> [PROBLEM TO SOLVE]:
Whenever the word "className" occurs in a line of the material below, that line is counted. Report only the count.

┄┄┄┄┄┄

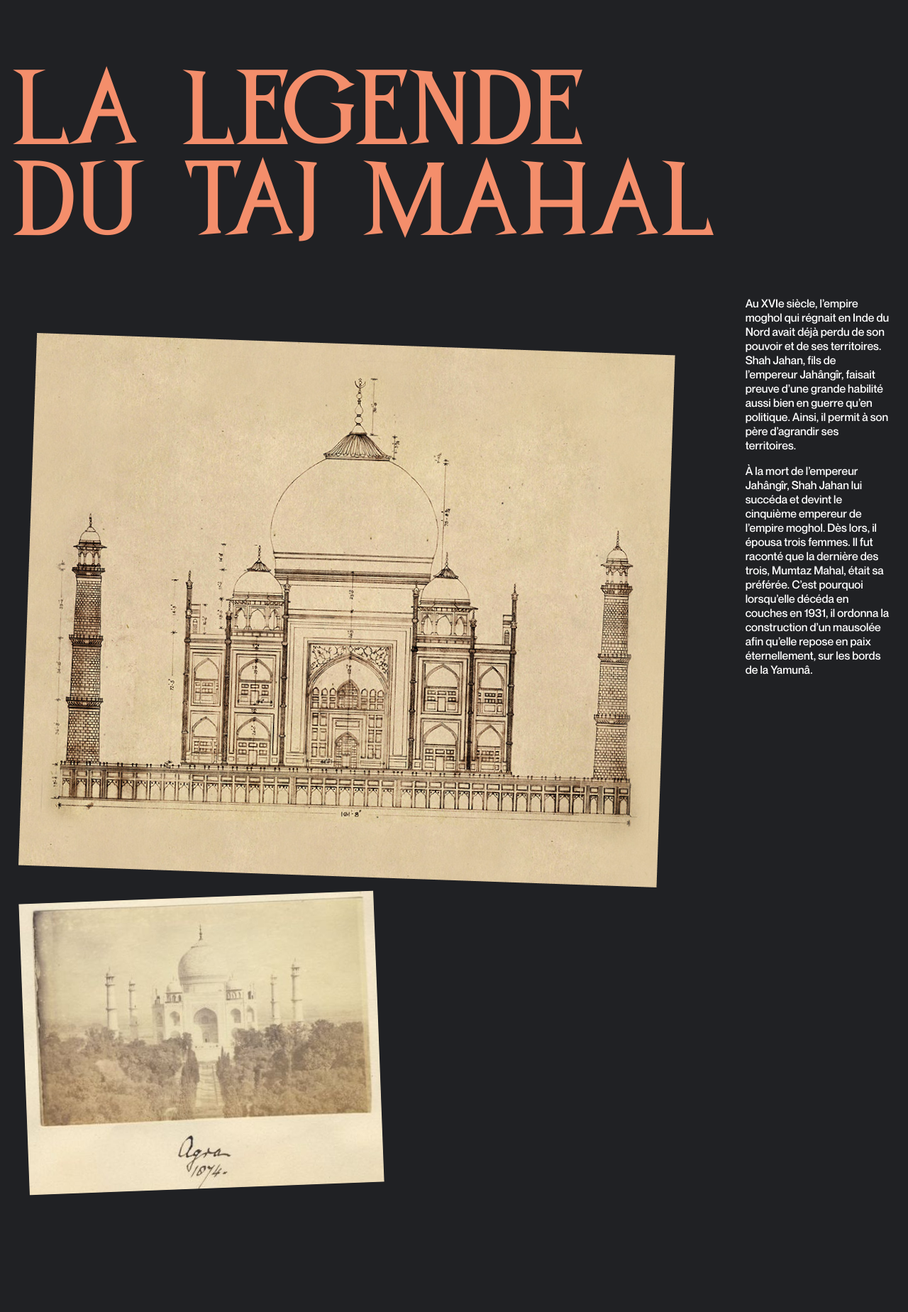
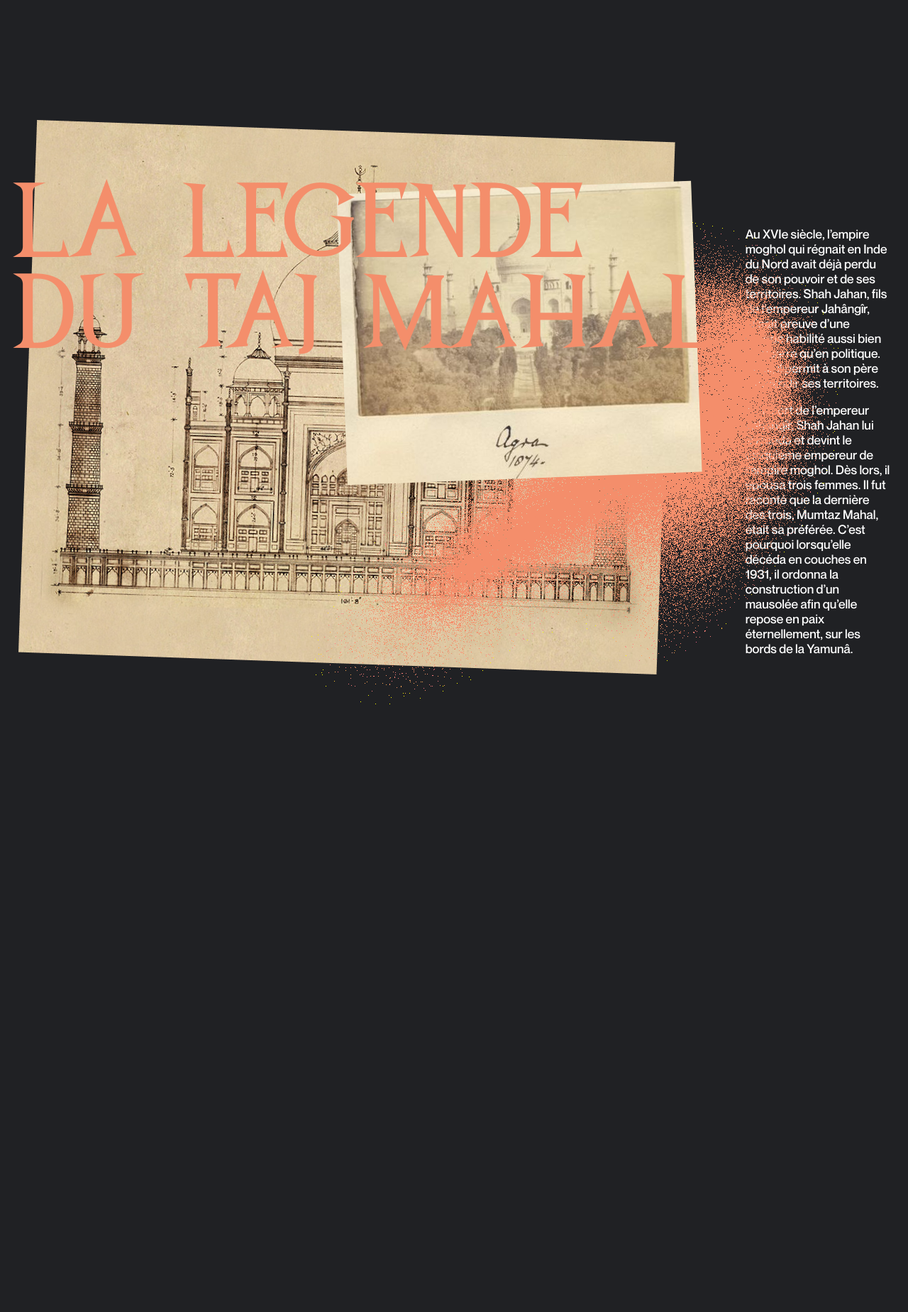
Before and after one commit to P4tt4te/monders, a PHP site: page /modules/views/tajMahal.html in a window 1280 px wide. Shown: the part 959-2807 px from the top of the page at 71% size. Run offline with PHP 8.4, Linux system fonts and the light colour scheme; grey boxes are pictures that could not be loaded.

Commit message:
csshtml tajmahal

```diff
--- a/modules/styles/tajMahal.css
+++ b/modules/styles/tajMahal.css
@@ -62,28 +62,46 @@ body {
 
 p {
     font-weight: 500;
+    font-size: 1.1rem;
 }
 
 .bloc2 {
     display: flex;
-
+    height: 1200px;
 }
 
-.bloc2 h2 {
+
+
+.h2bloc2 {
+    position: relative;
     z-index: 5;
 }
 
 .bloc22 {
     width: 30%;
-    padding-top: 50vh;
+    padding-top: 300px;
+}
+
+.imgbloc2 {
+    position: relative;
+    z-index: 1;
 }
 
 .img211 {
-
+    transform: translateY(-300px);
+    z-index: 1;
 }
 
 .img212 {
+    z-index:1;
+    transform: translateY(-1000px) translateX(35vw);
+}
 
+.img212bloc::before {
+    position: absolute;
+    left: 30vw;
+    transform: translateY(-1000px);
+    content: url('/public/tajMahal/brush6.png');
 }
 
 .h3 {
--- a/modules/views/tajMahal.html
+++ b/modules/views/tajMahal.html
@@ -32,14 +32,21 @@
         </div>
         <div class="bloc2 bloc" data-scroll-section>
             <div>
-                <h2 class="yellow title gros">
-                    La legende du taj mahal
-                </h2>
-                <img class="img211" src="/public/tajMahal/archive5.png" alt="">
-                <img id="target" class="img212" src="/public/tajMahal/construction6.png" alt="">
+                <div class="h2bloc2">
+                    <h2 class="yellow title gros" data-scroll data-scroll-speed="2">
+                        La legende du taj mahal
+                    </h2>
+                </div>
+                <div class="imgbloc2">
+                    <img class="img211" src="/public/tajMahal/archive5.png" alt="">
+                    <div class="img212bloc">
+                        <img id="target" class="img212" src="/public/tajMahal/construction6.png" alt="">
+                    </div>
+
+                </div>
             </div>
             <div class="bloc22" data-scroll>
-                <p class="c-lerp-block_title">
+                <p class="">
                     Au XVIe siècle, l’empire moghol qui régnait en Inde du Nord avait déjà perdu de son pouvoir et de
                     ses territoires. Shah Jahan, fils de l’empereur Jahângîr, faisait preuve d’une grande habilité aussi
                     bien en guerre qu’en politique. Ainsi, il permit à son père d’agrandir ses territoires.
```
Also changed, not shown: other parts of modules/views/tajMahal.html (+12 -11 lines).
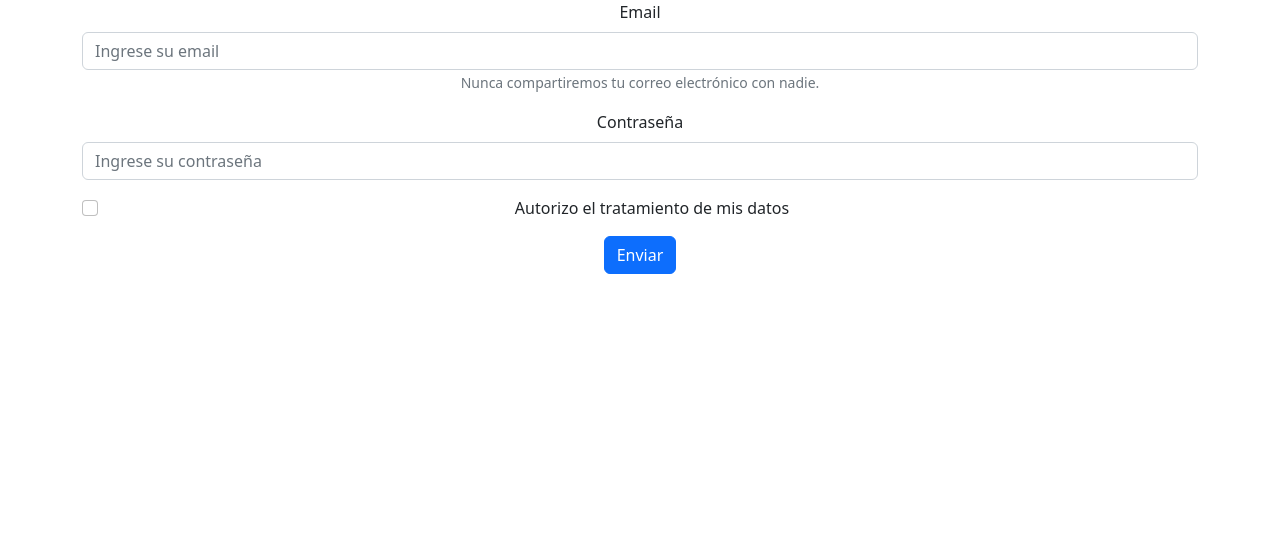
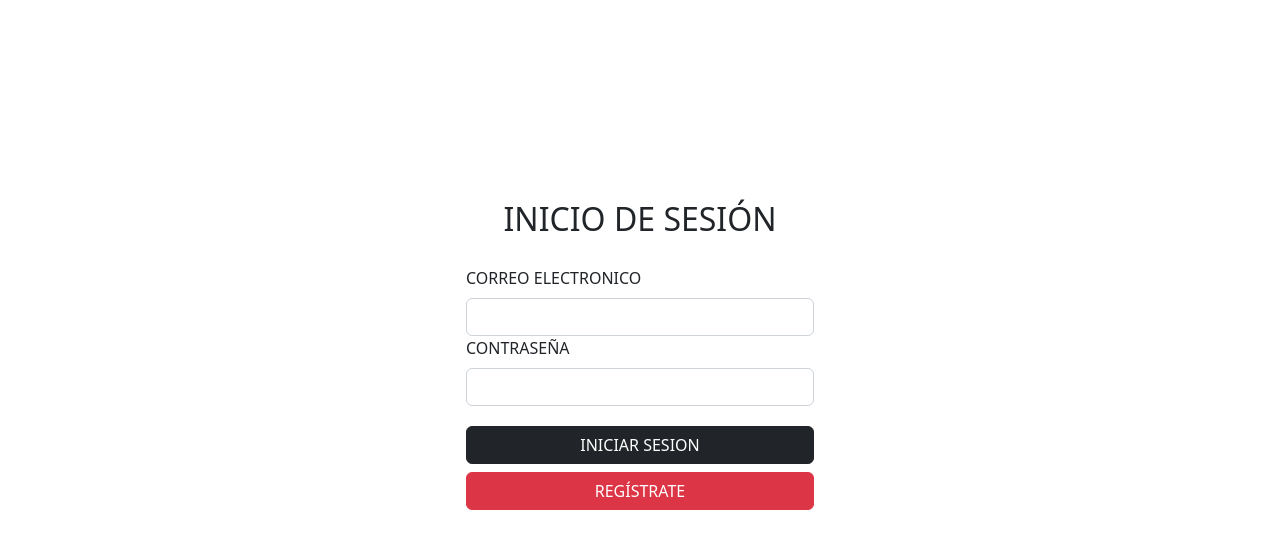
Before and after one commit to DimasArley/comercialesg4, a React (Create React App) app in the folder empleados_front/: page / in a window 1280 px wide. Shown: the top 548 px of the page. Built offline with nearby package versions, Linux system fonts and the light colour scheme.

Commit message:
Personalizamos el formulario de login

```diff
--- a/empleados_front/src/App.js
+++ b/empleados_front/src/App.js
@@ -1,32 +1,14 @@
 //import logo from './logo.svg';
-import {Form, Button, Container } from 'react-bootstrap';
-import './App.css';
-import 'bootstrap/dist/css/bootstrap.min.css';
+import { Container } from "react-bootstrap";
+import "./App.css";
+import "bootstrap/dist/css/bootstrap.min.css";
+import Login from "./components/login/login";
 
 function App() {
   return (
     <div className="App">
       <Container>
-      <Form>
-      <Form.Group className="mb-3" controlId="formBasicEmail">
-        <Form.Label>Email</Form.Label>
-        <Form.Control type="email" placeholder="Ingrese su email" />
-        <Form.Text className="text-muted">
-        Nunca compartiremos tu correo electrónico con nadie.
-        </Form.Text>
-      </Form.Group>
-
-      <Form.Group className="mb-3" controlId="formBasicPassword">
-        <Form.Label>Contraseña</Form.Label>
-        <Form.Control type="password" placeholder="Ingrese su contraseña" />
-      </Form.Group>
-      <Form.Group className="mb-3" controlId="formBasicCheckbox">
-        <Form.Check type="checkbox" label="Autorizo el tratamiento de mis datos" />
-      </Form.Group>
-      <Button variant="primary" type="submit">
-        Enviar
-      </Button>
-    </Form>
+        <Login/>
       </Container>
     </div>
   );
--- /dev/null
+++ b/empleados_front/src/components/login/login.js
@@ -0,0 +1,61 @@
+import React from "react";
+import { Container, Form, Button, Row, Col } from "react-bootstrap";
+
+export default class extends React.Component {
+  constructor(props) {
+    super(props);
+    this.state = {};
+  }
+  render() {
+    return (
+      <Container id="login-conatiner" style={{ marginTop: 200 }}>
+        <Row>
+          <Col>
+            <Row>
+              <h2>INICIO DE SESIÓN</h2>
+            </Row>
+            <Row>
+              <Col
+              sm = "12"
+              xs = "12"
+              md = {{span: 4, offset: 4}}
+              lg = {{span: 4, offset: 4}}
+              xl = {{span: 4, offset: 4}}
+              >
+                <Form>
+                  <Form.Group>
+                    <Form.Label style={{ float: "left", marginTop: 20 }}>
+                      CORREO ELECTRONICO
+                    </Form.Label>
+                    <Form.Control type="email" />
+                  </Form.Group>
+
+                  <Form.Group>
+                    <Form.Label style={{ float: "left" }}>
+                      CONTRASEÑA
+                    </Form.Label>
+                    <Form.Control type="password" />
+                  </Form.Group>
+
+                  <div className="d-grid gap-2">
+                    <Button
+                      variant="dark"
+                      type="submit"
+                      style={{ marginTop: 20, width: "100%" }}
+                    >
+                      INICIAR SESION
+                    </Button>
+
+                    <Button variant="danger" type="submit">
+                      REGÍSTRATE
+                    </Button>
+                  </div>
+                </Form>
+              </Col>
+            </Row>
+          </Col>
+        </Row>
+      </Container>
+    );
+  }
+}
```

┄┄┄┄┄┄

> [ANSWER TO THE PROBLEM]:
6